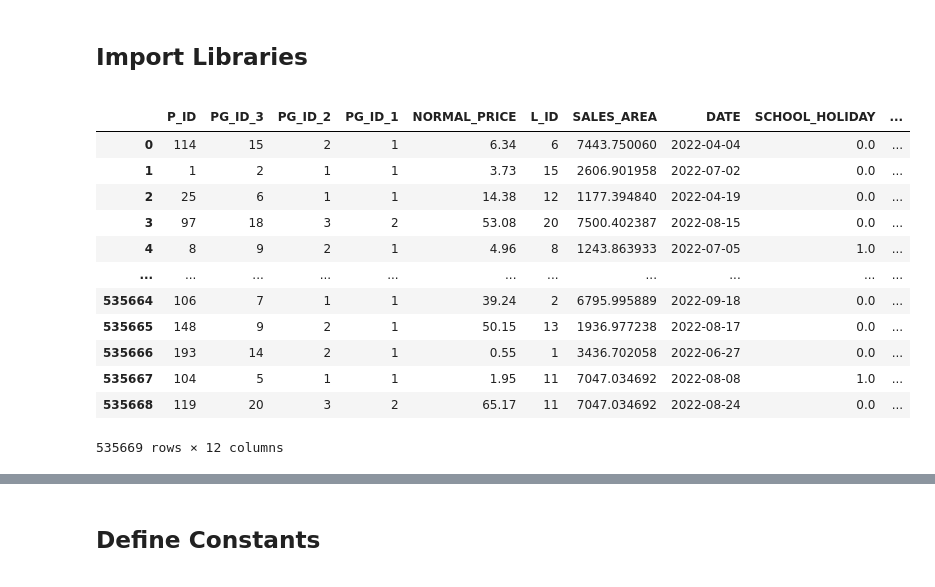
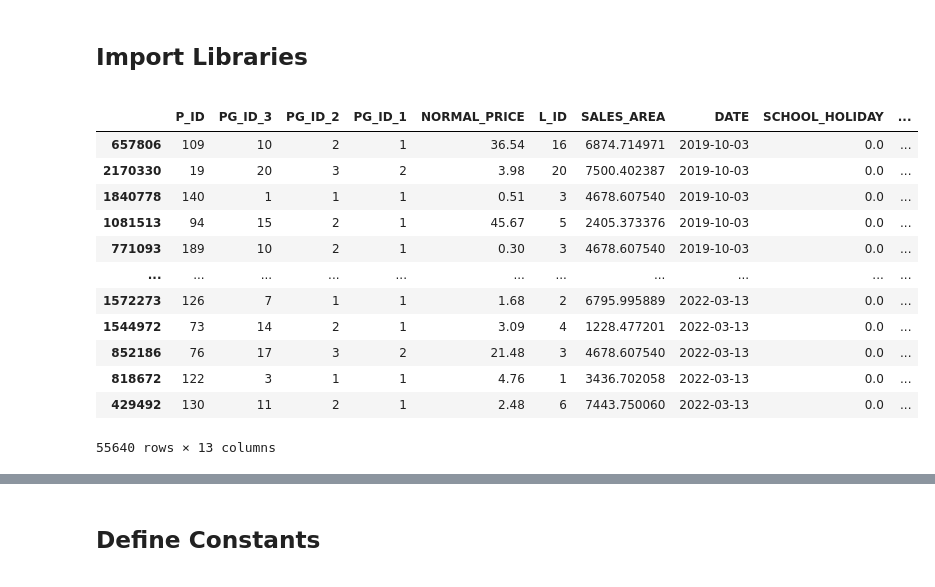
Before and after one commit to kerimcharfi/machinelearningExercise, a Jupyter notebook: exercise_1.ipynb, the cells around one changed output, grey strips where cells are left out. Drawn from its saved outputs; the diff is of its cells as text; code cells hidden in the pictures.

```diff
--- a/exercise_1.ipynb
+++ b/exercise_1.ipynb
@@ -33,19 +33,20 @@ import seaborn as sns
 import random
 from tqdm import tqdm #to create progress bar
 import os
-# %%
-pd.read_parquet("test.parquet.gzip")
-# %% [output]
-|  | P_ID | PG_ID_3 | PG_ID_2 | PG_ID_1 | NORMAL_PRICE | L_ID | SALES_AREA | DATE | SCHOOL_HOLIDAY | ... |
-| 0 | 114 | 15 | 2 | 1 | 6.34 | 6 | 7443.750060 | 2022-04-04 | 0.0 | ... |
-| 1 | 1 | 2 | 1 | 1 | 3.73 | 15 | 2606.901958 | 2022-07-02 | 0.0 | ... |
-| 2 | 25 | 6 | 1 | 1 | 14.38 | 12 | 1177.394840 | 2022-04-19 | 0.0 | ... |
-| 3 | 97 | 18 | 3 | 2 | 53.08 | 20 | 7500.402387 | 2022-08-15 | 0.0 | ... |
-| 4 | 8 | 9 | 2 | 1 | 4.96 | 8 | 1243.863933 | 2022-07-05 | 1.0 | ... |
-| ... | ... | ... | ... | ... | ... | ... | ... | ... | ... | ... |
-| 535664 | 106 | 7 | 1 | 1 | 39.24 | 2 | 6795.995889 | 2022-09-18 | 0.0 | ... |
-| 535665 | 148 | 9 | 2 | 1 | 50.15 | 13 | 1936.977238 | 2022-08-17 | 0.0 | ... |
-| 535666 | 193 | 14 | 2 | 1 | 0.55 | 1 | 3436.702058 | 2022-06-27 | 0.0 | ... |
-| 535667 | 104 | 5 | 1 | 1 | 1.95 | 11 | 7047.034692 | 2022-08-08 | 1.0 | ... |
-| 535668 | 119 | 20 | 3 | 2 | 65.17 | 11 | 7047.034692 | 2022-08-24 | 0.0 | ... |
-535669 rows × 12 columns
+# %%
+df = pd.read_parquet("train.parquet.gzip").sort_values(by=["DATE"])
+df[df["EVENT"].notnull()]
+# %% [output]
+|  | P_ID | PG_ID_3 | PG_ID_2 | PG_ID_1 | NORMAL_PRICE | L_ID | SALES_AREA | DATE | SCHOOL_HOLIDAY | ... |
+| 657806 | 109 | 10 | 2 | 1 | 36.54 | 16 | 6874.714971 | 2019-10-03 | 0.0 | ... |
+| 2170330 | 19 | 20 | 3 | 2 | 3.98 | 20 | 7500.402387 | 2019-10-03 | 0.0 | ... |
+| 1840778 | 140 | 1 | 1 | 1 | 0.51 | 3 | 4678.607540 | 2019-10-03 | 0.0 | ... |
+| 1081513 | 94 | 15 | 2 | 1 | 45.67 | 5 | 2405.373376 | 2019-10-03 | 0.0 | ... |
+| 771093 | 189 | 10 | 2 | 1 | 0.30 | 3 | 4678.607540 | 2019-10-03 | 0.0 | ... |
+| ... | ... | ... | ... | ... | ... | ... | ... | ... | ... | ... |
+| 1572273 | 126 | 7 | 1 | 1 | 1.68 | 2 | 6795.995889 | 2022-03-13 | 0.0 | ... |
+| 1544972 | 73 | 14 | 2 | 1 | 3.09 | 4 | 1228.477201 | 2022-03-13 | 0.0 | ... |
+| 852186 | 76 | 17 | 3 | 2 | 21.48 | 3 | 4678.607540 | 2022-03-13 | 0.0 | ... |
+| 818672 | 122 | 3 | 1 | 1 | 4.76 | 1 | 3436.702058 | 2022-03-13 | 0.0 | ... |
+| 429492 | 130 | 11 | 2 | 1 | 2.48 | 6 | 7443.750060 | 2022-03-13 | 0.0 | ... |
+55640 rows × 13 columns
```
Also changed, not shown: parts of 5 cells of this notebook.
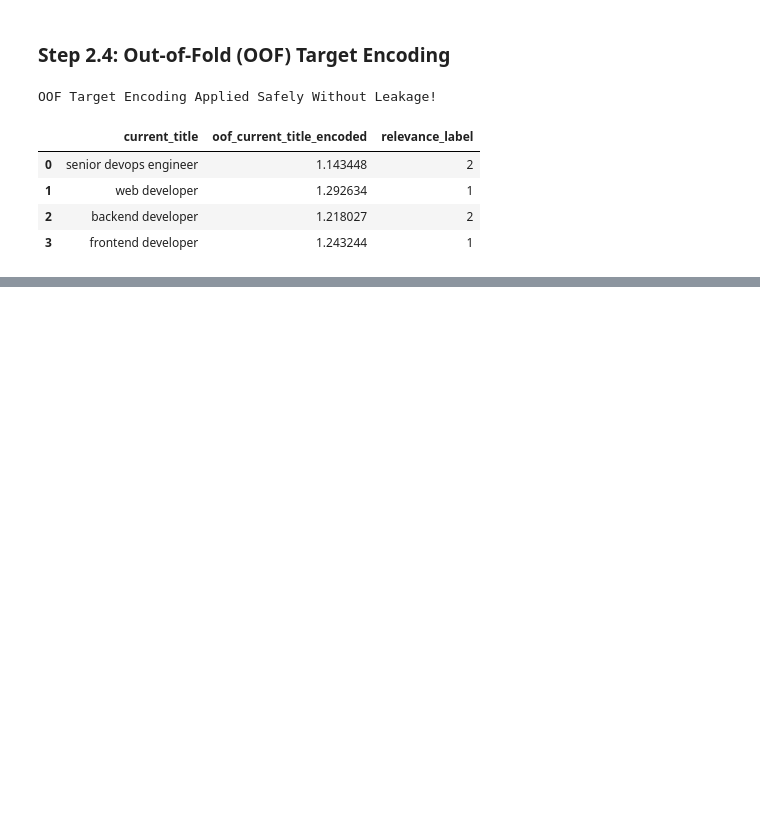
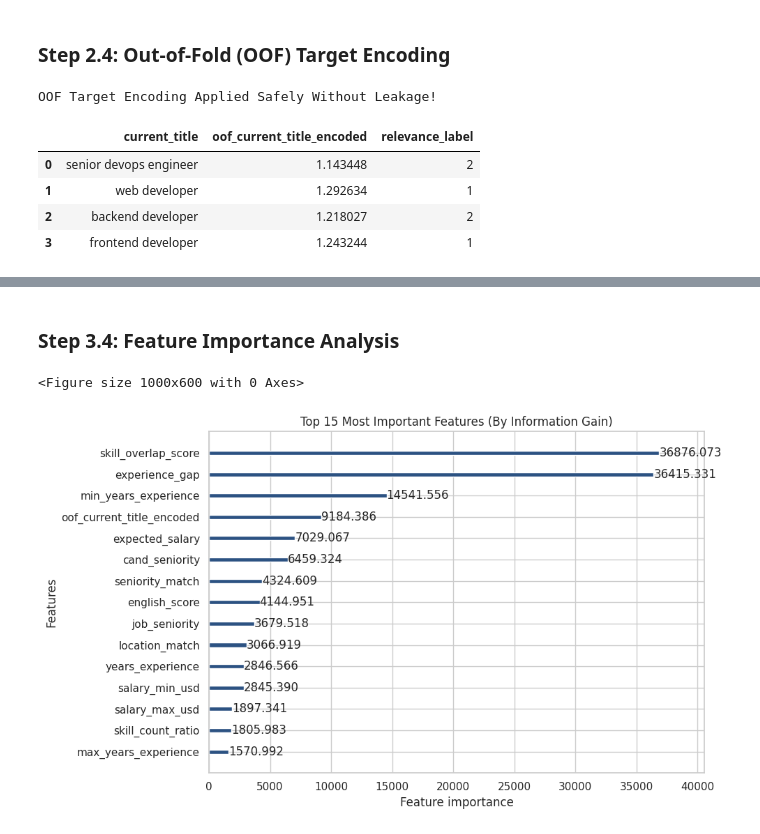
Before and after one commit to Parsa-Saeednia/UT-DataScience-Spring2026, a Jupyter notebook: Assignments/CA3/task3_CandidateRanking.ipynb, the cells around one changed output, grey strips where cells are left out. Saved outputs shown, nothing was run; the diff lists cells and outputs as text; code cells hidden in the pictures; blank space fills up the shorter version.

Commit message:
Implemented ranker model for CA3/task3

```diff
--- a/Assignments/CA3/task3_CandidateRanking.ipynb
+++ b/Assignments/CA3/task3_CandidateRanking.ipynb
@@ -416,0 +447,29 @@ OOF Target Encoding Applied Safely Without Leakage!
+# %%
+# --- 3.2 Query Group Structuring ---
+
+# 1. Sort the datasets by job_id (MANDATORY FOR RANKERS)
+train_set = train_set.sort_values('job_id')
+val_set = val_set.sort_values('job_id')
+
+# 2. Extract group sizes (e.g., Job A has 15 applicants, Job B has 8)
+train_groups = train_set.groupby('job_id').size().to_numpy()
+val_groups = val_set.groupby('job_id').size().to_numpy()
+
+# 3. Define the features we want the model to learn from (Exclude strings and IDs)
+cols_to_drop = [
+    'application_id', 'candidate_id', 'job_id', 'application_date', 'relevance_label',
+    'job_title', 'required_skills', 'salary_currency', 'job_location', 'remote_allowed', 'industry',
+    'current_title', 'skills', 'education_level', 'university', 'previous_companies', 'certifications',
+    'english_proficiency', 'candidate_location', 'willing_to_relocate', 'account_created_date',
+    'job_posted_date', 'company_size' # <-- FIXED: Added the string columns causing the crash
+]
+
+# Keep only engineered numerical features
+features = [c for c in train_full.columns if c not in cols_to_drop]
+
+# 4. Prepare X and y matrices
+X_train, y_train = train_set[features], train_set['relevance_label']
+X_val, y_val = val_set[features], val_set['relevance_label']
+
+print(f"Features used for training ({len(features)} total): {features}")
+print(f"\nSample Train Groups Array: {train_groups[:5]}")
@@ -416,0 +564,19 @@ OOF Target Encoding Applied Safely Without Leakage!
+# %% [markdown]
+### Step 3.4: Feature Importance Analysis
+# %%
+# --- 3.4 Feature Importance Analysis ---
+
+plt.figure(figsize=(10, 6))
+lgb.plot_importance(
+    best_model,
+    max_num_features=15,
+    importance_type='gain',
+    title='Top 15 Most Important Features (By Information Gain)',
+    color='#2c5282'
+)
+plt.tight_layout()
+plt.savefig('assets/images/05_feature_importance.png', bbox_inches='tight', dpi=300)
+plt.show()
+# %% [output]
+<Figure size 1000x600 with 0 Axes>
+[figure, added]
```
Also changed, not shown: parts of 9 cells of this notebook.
-*-*-
=== ASSIGNED TASK ===
Every record above must reappear exactly in the answer, minus its pictures.

=== RESPONSE ===
Before and after one commit to kerimcharfi/machinelearningExercise, a Jupyter notebook: exercise_1.ipynb, the cells around one changed output, grey strips where cells are left out. Drawn from its saved outputs; the diff is of its cells as text; code cells hidden in the pictures.

```diff
--- a/exercise_1.ipynb
+++ b/exercise_1.ipynb
@@ -33,19 +33,20 @@ import seaborn as sns
 import random
 from tqdm import tqdm #to create progress bar
 import os
-# %%
-pd.read_parquet("test.parquet.gzip")
-# %% [output]
-|  | P_ID | PG_ID_3 | PG_ID_2 | PG_ID_1 | NORMAL_PRICE | L_ID | SALES_AREA | DATE | SCHOOL_HOLIDAY | ... |
-| 0 | 114 | 15 | 2 | 1 | 6.34 | 6 | 7443.750060 | 2022-04-04 | 0.0 | ... |
-| 1 | 1 | 2 | 1 | 1 | 3.73 | 15 | 2606.901958 | 2022-07-02 | 0.0 | ... |
-| 2 | 25 | 6 | 1 | 1 | 14.38 | 12 | 1177.394840 | 2022-04-19 | 0.0 | ... |
-| 3 | 97 | 18 | 3 | 2 | 53.08 | 20 | 7500.402387 | 2022-08-15 | 0.0 | ... |
-| 4 | 8 | 9 | 2 | 1 | 4.96 | 8 | 1243.863933 | 2022-07-05 | 1.0 | ... |
-| ... | ... | ... | ... | ... | ... | ... | ... | ... | ... | ... |
-| 535664 | 106 | 7 | 1 | 1 | 39.24 | 2 | 6795.995889 | 2022-09-18 | 0.0 | ... |
-| 535665 | 148 | 9 | 2 | 1 | 50.15 | 13 | 1936.977238 | 2022-08-17 | 0.0 | ... |
-| 535666 | 193 | 14 | 2 | 1 | 0.55 | 1 | 3436.702058 | 2022-06-27 | 0.0 | ... |
-| 535667 | 104 | 5 | 1 | 1 | 1.95 | 11 | 7047.034692 | 2022-08-08 | 1.0 | ... |
-| 535668 | 119 | 20 | 3 | 2 | 65.17 | 11 | 7047.034692 | 2022-08-24 | 0.0 | ... |
-535669 rows × 12 columns
+# %%
+df = pd.read_parquet("train.parquet.gzip").sort_values(by=["DATE"])
+df[df["EVENT"].notnull()]
+# %% [output]
+|  | P_ID | PG_ID_3 | PG_ID_2 | PG_ID_1 | NORMAL_PRICE | L_ID | SALES_AREA | DATE | SCHOOL_HOLIDAY | ... |
+| 657806 | 109 | 10 | 2 | 1 | 36.54 | 16 | 6874.714971 | 2019-10-03 | 0.0 | ... |
+| 2170330 | 19 | 20 | 3 | 2 | 3.98 | 20 | 7500.402387 | 2019-10-03 | 0.0 | ... |
+| 1840778 | 140 | 1 | 1 | 1 | 0.51 | 3 | 4678.607540 | 2019-10-03 | 0.0 | ... |
+| 1081513 | 94 | 15 | 2 | 1 | 45.67 | 5 | 2405.373376 | 2019-10-03 | 0.0 | ... |
+| 771093 | 189 | 10 | 2 | 1 | 0.30 | 3 | 4678.607540 | 2019-10-03 | 0.0 | ... |
+| ... | ... | ... | ... | ... | ... | ... | ... | ... | ... | ... |
+| 1572273 | 126 | 7 | 1 | 1 | 1.68 | 2 | 6795.995889 | 2022-03-13 | 0.0 | ... |
+| 1544972 | 73 | 14 | 2 | 1 | 3.09 | 4 | 1228.477201 | 2022-03-13 | 0.0 | ... |
+| 852186 | 76 | 17 | 3 | 2 | 21.48 | 3 | 4678.607540 | 2022-03-13 | 0.0 | ... |
+| 818672 | 122 | 3 | 1 | 1 | 4.76 | 1 | 3436.702058 | 2022-03-13 | 0.0 | ... |
+| 429492 | 130 | 11 | 2 | 1 | 2.48 | 6 | 7443.750060 | 2022-03-13 | 0.0 | ... |
+55640 rows × 13 columns
```
Also changed, not shown: parts of 5 cells of this notebook.
Before and after one commit to Parsa-Saeednia/UT-DataScience-Spring2026, a Jupyter notebook: Assignments/CA3/task3_CandidateRanking.ipynb, the cells around one changed output, grey strips where cells are left out. Saved outputs shown, nothing was run; the diff lists cells and outputs as text; code cells hidden in the pictures; blank space fills up the shorter version.

Commit message:
Implemented ranker model for CA3/task3

```diff
--- a/Assignments/CA3/task3_CandidateRanking.ipynb
+++ b/Assignments/CA3/task3_CandidateRanking.ipynb
@@ -416,0 +447,29 @@ OOF Target Encoding Applied Safely Without Leakage!
+# %%
+# --- 3.2 Query Group Structuring ---
+
+# 1. Sort the datasets by job_id (MANDATORY FOR RANKERS)
+train_set = train_set.sort_values('job_id')
+val_set = val_set.sort_values('job_id')
+
+# 2. Extract group sizes (e.g., Job A has 15 applicants, Job B has 8)
+train_groups = train_set.groupby('job_id').size().to_numpy()
+val_groups = val_set.groupby('job_id').size().to_numpy()
+
+# 3. Define the features we want the model to learn from (Exclude strings and IDs)
+cols_to_drop = [
+    'application_id', 'candidate_id', 'job_id', 'application_date', 'relevance_label',
+    'job_title', 'required_skills', 'salary_currency', 'job_location', 'remote_allowed', 'industry',
+    'current_title', 'skills', 'education_level', 'university', 'previous_companies', 'certifications',
+    'english_proficiency', 'candidate_location', 'willing_to_relocate', 'account_created_date',
+    'job_posted_date', 'company_size' # <-- FIXED: Added the string columns causing the crash
+]
+
+# Keep only engineered numerical features
+features = [c for c in train_full.columns if c not in cols_to_drop]
+
+# 4. Prepare X and y matrices
+X_train, y_train = train_set[features], train_set['relevance_label']
+X_val, y_val = val_set[features], val_set['relevance_label']
+
+print(f"Features used for training ({len(features)} total): {features}")
+print(f"\nSample Train Groups Array: {train_groups[:5]}")
@@ -416,0 +564,19 @@ OOF Target Encoding Applied Safely Without Leakage!
+# %% [markdown]
+### Step 3.4: Feature Importance Analysis
+# %%
+# --- 3.4 Feature Importance Analysis ---
+
+plt.figure(figsize=(10, 6))
+lgb.plot_importance(
+    best_model,
+    max_num_features=15,
+    importance_type='gain',
+    title='Top 15 Most Important Features (By Information Gain)',
+    color='#2c5282'
+)
+plt.tight_layout()
+plt.savefig('assets/images/05_feature_importance.png', bbox_inches='tight', dpi=300)
+plt.show()
+# %% [output]
+<Figure size 1000x600 with 0 Axes>
+[figure, added]
```
Also changed, not shown: parts of 9 cells of this notebook.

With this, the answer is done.